→ **WHAT TO WORK ON**:
Tally up the lines below that carry the word "legend", answering with the figure alone.

··· GIVEN DATA

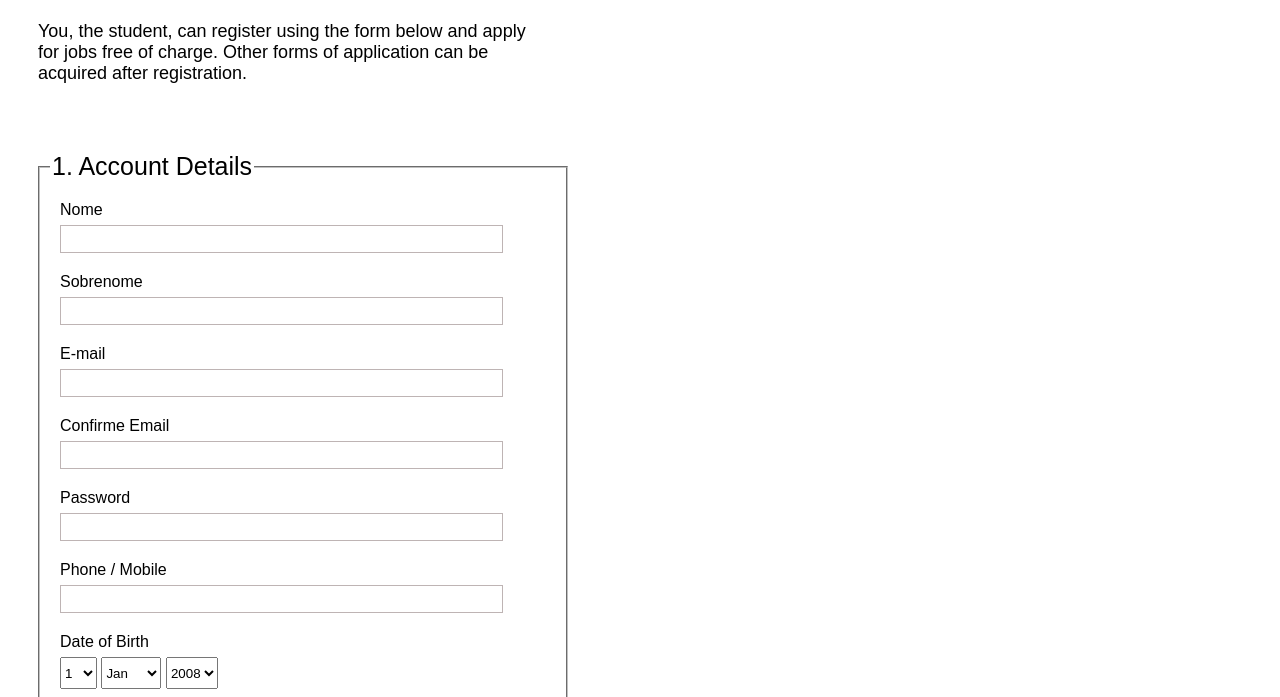
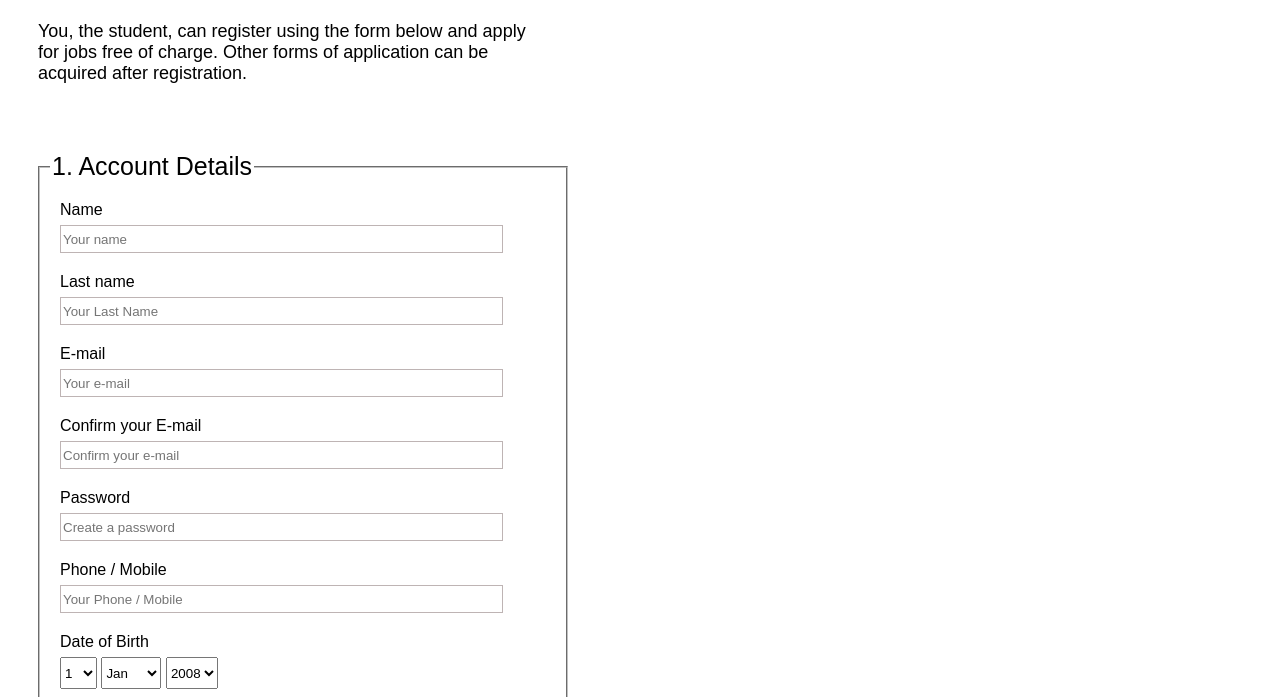
Before and after one commit to wellyconceicao/Projeto-OutWorkers, a plain HTML site: page index.html in a window 1280 px wide. Shown: the part 227-924 px from the top of the page. Drawn offline with Linux system fonts and the light colour scheme; files whose address does not match are found by name.

Commit message:
Update index.html

```diff
--- a/index.html
+++ b/index.html
@@ -45,28 +45,28 @@
             <fieldset class="dados-pessoais">
                 <legend>1. Account Details</legend>
                 <div class="row">
-                    <label for="">Nome</label>
-                    <input type="text">
+                    <label for="campo-nome">Name</label>
+                    <input type="text" name="campo-nome" id="campo-nome" placeholder="Your name" required>
                 </div>
                 <div class="row">
-                    <label for="">Sobrenome</label>
-                    <input type="text">
+                    <label for="campo-sobrenome">Last name</label>
+                    <input type="text" name="campo-sobrenome" id="campo-sobrenome" placeholder="Your Last Name" required>
                 </div>
                 <div class="row">
-                    <label for="">E-mail</label>
-                    <input type="email">
+                    <label for="campo-email">E-mail</label>
+                    <input type="email" name="campo-email" placeholder="Your e-mail" id="campo-email" required >
                 </div>
                 <div class="row">
-                    <label for="">Confirme Email</label>
-                    <input type="email">
+                    <label for="campo-email-confirm">Confirm your E-mail</label>
+                    <input type="email" id="campo-email-confirm" placeholder="Confirm your e-mail" required>
                 </div>
                 <div class="row">
-                    <label for="">Password</label>
-                    <input type="password">
+                    <label for="campo-senha">Password</label>
+                    <input type="password" id="campo-senha" placeholder="Create a password" required>
                 </div>
                 <div class="row">
-                    <label for="">Phone / Mobile</label>
-                    <input type="tel">
+                    <label for="campo-tel">Phone / Mobile</label>
+                    <input type="tel" id="campo-tel" placeholder="Your Phone / Mobile" required>
                 </div>
                 <div class="dob">
                     <label for="">Date of Birth</label>
@@ -414,7 +414,7 @@
     </div>
     </fieldset>
     <fieldset class="foto-perfil">
-        <legend>2. Foto de Perfil</legend>
+        <legend>2. Profile Photo</legend>
         <p>Add a photo to your profile. You can update this later.</p>
         <img src="img/perfil-profile.png" width="30%">
     </fieldset>
```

······

→ **RESPONSE TO THE TASK**:
3